Try it
Exactly as they appear, output all of the entries.

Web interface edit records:
□ □ □ □ □

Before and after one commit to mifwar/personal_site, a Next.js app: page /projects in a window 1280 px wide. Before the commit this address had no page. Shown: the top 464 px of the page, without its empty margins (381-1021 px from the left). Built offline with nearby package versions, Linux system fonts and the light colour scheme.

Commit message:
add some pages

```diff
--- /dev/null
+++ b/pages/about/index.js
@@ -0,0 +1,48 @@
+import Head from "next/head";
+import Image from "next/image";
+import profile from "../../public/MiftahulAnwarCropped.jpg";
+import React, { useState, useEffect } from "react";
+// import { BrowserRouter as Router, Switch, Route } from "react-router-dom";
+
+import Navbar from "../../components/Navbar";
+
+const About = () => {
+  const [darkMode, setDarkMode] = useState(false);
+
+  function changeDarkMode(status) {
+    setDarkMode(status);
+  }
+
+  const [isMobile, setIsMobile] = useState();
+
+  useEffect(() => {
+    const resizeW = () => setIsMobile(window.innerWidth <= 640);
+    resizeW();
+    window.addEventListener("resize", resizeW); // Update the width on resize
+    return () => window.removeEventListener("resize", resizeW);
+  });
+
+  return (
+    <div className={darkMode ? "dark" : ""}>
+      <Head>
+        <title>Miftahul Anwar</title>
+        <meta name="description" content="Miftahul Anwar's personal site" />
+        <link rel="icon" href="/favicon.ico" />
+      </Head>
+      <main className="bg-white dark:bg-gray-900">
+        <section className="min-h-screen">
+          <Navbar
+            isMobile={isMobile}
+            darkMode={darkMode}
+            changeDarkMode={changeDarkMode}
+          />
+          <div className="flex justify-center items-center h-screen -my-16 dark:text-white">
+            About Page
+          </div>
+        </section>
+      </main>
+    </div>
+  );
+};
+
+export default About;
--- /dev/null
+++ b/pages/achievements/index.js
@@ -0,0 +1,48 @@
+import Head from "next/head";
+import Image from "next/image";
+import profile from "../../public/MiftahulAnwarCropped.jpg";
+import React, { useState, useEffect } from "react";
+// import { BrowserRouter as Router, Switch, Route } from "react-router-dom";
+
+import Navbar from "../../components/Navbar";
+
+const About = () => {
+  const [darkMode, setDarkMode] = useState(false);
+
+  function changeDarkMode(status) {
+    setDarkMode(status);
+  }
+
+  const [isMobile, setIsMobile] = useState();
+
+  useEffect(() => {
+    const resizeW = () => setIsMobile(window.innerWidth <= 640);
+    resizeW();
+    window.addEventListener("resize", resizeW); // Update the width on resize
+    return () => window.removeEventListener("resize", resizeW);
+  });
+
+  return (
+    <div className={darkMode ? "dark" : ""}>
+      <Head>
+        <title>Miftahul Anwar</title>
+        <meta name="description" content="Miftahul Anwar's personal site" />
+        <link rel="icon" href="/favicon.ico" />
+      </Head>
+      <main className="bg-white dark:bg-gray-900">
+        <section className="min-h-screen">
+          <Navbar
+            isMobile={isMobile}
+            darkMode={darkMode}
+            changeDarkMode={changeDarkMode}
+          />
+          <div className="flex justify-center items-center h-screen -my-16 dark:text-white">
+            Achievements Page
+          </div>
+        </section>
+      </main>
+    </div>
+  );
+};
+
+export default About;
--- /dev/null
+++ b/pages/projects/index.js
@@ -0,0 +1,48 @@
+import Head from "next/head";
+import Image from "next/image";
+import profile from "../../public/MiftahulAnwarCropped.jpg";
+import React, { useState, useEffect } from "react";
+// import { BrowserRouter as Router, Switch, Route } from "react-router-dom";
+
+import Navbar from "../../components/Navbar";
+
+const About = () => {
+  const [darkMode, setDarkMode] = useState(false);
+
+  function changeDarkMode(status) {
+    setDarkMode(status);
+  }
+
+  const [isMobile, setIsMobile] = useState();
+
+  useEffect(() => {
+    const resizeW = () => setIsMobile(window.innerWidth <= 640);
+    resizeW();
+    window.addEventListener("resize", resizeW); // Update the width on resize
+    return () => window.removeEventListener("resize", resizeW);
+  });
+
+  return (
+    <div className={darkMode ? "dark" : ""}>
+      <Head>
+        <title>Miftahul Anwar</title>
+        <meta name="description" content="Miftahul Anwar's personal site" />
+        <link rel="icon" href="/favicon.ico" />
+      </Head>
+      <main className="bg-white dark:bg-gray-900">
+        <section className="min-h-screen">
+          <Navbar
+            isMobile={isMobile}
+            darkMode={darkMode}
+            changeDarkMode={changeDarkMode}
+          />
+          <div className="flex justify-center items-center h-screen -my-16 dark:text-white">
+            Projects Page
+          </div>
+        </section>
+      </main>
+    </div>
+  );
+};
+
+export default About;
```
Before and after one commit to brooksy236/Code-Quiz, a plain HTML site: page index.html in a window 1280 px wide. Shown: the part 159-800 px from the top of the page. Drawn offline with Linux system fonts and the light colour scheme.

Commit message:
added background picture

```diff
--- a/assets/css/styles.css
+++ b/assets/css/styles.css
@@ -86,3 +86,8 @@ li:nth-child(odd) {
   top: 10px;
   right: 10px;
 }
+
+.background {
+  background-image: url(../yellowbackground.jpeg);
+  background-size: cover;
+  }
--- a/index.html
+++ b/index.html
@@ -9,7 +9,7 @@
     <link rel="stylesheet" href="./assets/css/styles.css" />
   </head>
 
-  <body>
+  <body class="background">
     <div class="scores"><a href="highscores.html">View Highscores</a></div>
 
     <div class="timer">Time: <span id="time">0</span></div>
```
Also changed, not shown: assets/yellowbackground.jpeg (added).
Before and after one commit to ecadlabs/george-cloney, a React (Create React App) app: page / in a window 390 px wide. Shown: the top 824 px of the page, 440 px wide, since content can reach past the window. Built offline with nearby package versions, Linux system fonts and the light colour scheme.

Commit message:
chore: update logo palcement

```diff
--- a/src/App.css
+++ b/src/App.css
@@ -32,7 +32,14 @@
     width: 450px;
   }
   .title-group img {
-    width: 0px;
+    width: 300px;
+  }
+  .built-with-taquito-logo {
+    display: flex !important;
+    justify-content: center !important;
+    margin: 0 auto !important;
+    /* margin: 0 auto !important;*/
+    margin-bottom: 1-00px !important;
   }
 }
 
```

□ □ □ □ □

Exercise output
Before and after one commit to mifwar/personal_site, a Next.js app: page /projects in a window 1280 px wide. Before the commit this address had no page. Shown: the top 464 px of the page, without its empty margins (381-1021 px from the left). Built offline with nearby package versions, Linux system fonts and the light colour scheme.

Commit message:
add some pages

```diff
--- /dev/null
+++ b/pages/about/index.js
@@ -0,0 +1,48 @@
+import Head from "next/head";
+import Image from "next/image";
+import profile from "../../public/MiftahulAnwarCropped.jpg";
+import React, { useState, useEffect } from "react";
+// import { BrowserRouter as Router, Switch, Route } from "react-router-dom";
+
+import Navbar from "../../components/Navbar";
+
+const About = () => {
+  const [darkMode, setDarkMode] = useState(false);
+
+  function changeDarkMode(status) {
+    setDarkMode(status);
+  }
+
+  const [isMobile, setIsMobile] = useState();
+
+  useEffect(() => {
+    const resizeW = () => setIsMobile(window.innerWidth <= 640);
+    resizeW();
+    window.addEventListener("resize", resizeW); // Update the width on resize
+    return () => window.removeEventListener("resize", resizeW);
+  });
+
+  return (
+    <div className={darkMode ? "dark" : ""}>
+      <Head>
+        <title>Miftahul Anwar</title>
+        <meta name="description" content="Miftahul Anwar's personal site" />
+        <link rel="icon" href="/favicon.ico" />
+      </Head>
+      <main className="bg-white dark:bg-gray-900">
+        <section className="min-h-screen">
+          <Navbar
+            isMobile={isMobile}
+            darkMode={darkMode}
+            changeDarkMode={changeDarkMode}
+          />
+          <div className="flex justify-center items-center h-screen -my-16 dark:text-white">
+            About Page
+          </div>
+        </section>
+      </main>
+    </div>
+  );
+};
+
+export default About;
--- /dev/null
+++ b/pages/achievements/index.js
@@ -0,0 +1,48 @@
+import Head from "next/head";
+import Image from "next/image";
+import profile from "../../public/MiftahulAnwarCropped.jpg";
+import React, { useState, useEffect } from "react";
+// import { BrowserRouter as Router, Switch, Route } from "react-router-dom";
+
+import Navbar from "../../components/Navbar";
+
+const About = () => {
+  const [darkMode, setDarkMode] = useState(false);
+
+  function changeDarkMode(status) {
+    setDarkMode(status);
+  }
+
+  const [isMobile, setIsMobile] = useState();
+
+  useEffect(() => {
+    const resizeW = () => setIsMobile(window.innerWidth <= 640);
+    resizeW();
+    window.addEventListener("resize", resizeW); // Update the width on resize
+    return () => window.removeEventListener("resize", resizeW);
+  });
+
+  return (
+    <div className={darkMode ? "dark" : ""}>
+      <Head>
+        <title>Miftahul Anwar</title>
+        <meta name="description" content="Miftahul Anwar's personal site" />
+        <link rel="icon" href="/favicon.ico" />
+      </Head>
+      <main className="bg-white dark:bg-gray-900">
+        <section className="min-h-screen">
+          <Navbar
+            isMobile={isMobile}
+            darkMode={darkMode}
+            changeDarkMode={changeDarkMode}
+          />
+          <div className="flex justify-center items-center h-screen -my-16 dark:text-white">
+            Achievements Page
+          </div>
+        </section>
+      </main>
+    </div>
+  );
+};
+
+export default About;
--- /dev/null
+++ b/pages/projects/index.js
@@ -0,0 +1,48 @@
+import Head from "next/head";
+import Image from "next/image";
+import profile from "../../public/MiftahulAnwarCropped.jpg";
+import React, { useState, useEffect } from "react";
+// import { BrowserRouter as Router, Switch, Route } from "react-router-dom";
+
+import Navbar from "../../components/Navbar";
+
+const About = () => {
+  const [darkMode, setDarkMode] = useState(false);
+
+  function changeDarkMode(status) {
+    setDarkMode(status);
+  }
+
+  const [isMobile, setIsMobile] = useState();
+
+  useEffect(() => {
+    const resizeW = () => setIsMobile(window.innerWidth <= 640);
+    resizeW();
+    window.addEventListener("resize", resizeW); // Update the width on resize
+    return () => window.removeEventListener("resize", resizeW);
+  });
+
+  return (
+    <div className={darkMode ? "dark" : ""}>
+      <Head>
+        <title>Miftahul Anwar</title>
+        <meta name="description" content="Miftahul Anwar's personal site" />
+        <link rel="icon" href="/favicon.ico" />
+      </Head>
+      <main className="bg-white dark:bg-gray-900">
+        <section className="min-h-screen">
+          <Navbar
+            isMobile={isMobile}
+            darkMode={darkMode}
+            changeDarkMode={changeDarkMode}
+          />
+          <div className="flex justify-center items-center h-screen -my-16 dark:text-white">
+            Projects Page
+          </div>
+        </section>
+      </main>
+    </div>
+  );
+};
+
+export default About;
```
Before and after one commit to brooksy236/Code-Quiz, a plain HTML site: page index.html in a window 1280 px wide. Shown: the part 159-800 px from the top of the page. Drawn offline with Linux system fonts and the light colour scheme.

Commit message:
added background picture

```diff
--- a/assets/css/styles.css
+++ b/assets/css/styles.css
@@ -86,3 +86,8 @@ li:nth-child(odd) {
   top: 10px;
   right: 10px;
 }
+
+.background {
+  background-image: url(../yellowbackground.jpeg);
+  background-size: cover;
+  }
--- a/index.html
+++ b/index.html
@@ -9,7 +9,7 @@
     <link rel="stylesheet" href="./assets/css/styles.css" />
   </head>
 
-  <body>
+  <body class="background">
     <div class="scores"><a href="highscores.html">View Highscores</a></div>
 
     <div class="timer">Time: <span id="time">0</span></div>
```
Also changed, not shown: assets/yellowbackground.jpeg (added).
Before and after one commit to ecadlabs/george-cloney, a React (Create React App) app: page / in a window 390 px wide. Shown: the top 824 px of the page, 440 px wide, since content can reach past the window. Built offline with nearby package versions, Linux system fonts and the light colour scheme.

Commit message:
chore: update logo palcement

```diff
--- a/src/App.css
+++ b/src/App.css
@@ -32,7 +32,14 @@
     width: 450px;
   }
   .title-group img {
-    width: 0px;
+    width: 300px;
+  }
+  .built-with-taquito-logo {
+    display: flex !important;
+    justify-content: center !important;
+    margin: 0 auto !important;
+    /* margin: 0 auto !important;*/
+    margin-bottom: 1-00px !important;
   }
 }
 
```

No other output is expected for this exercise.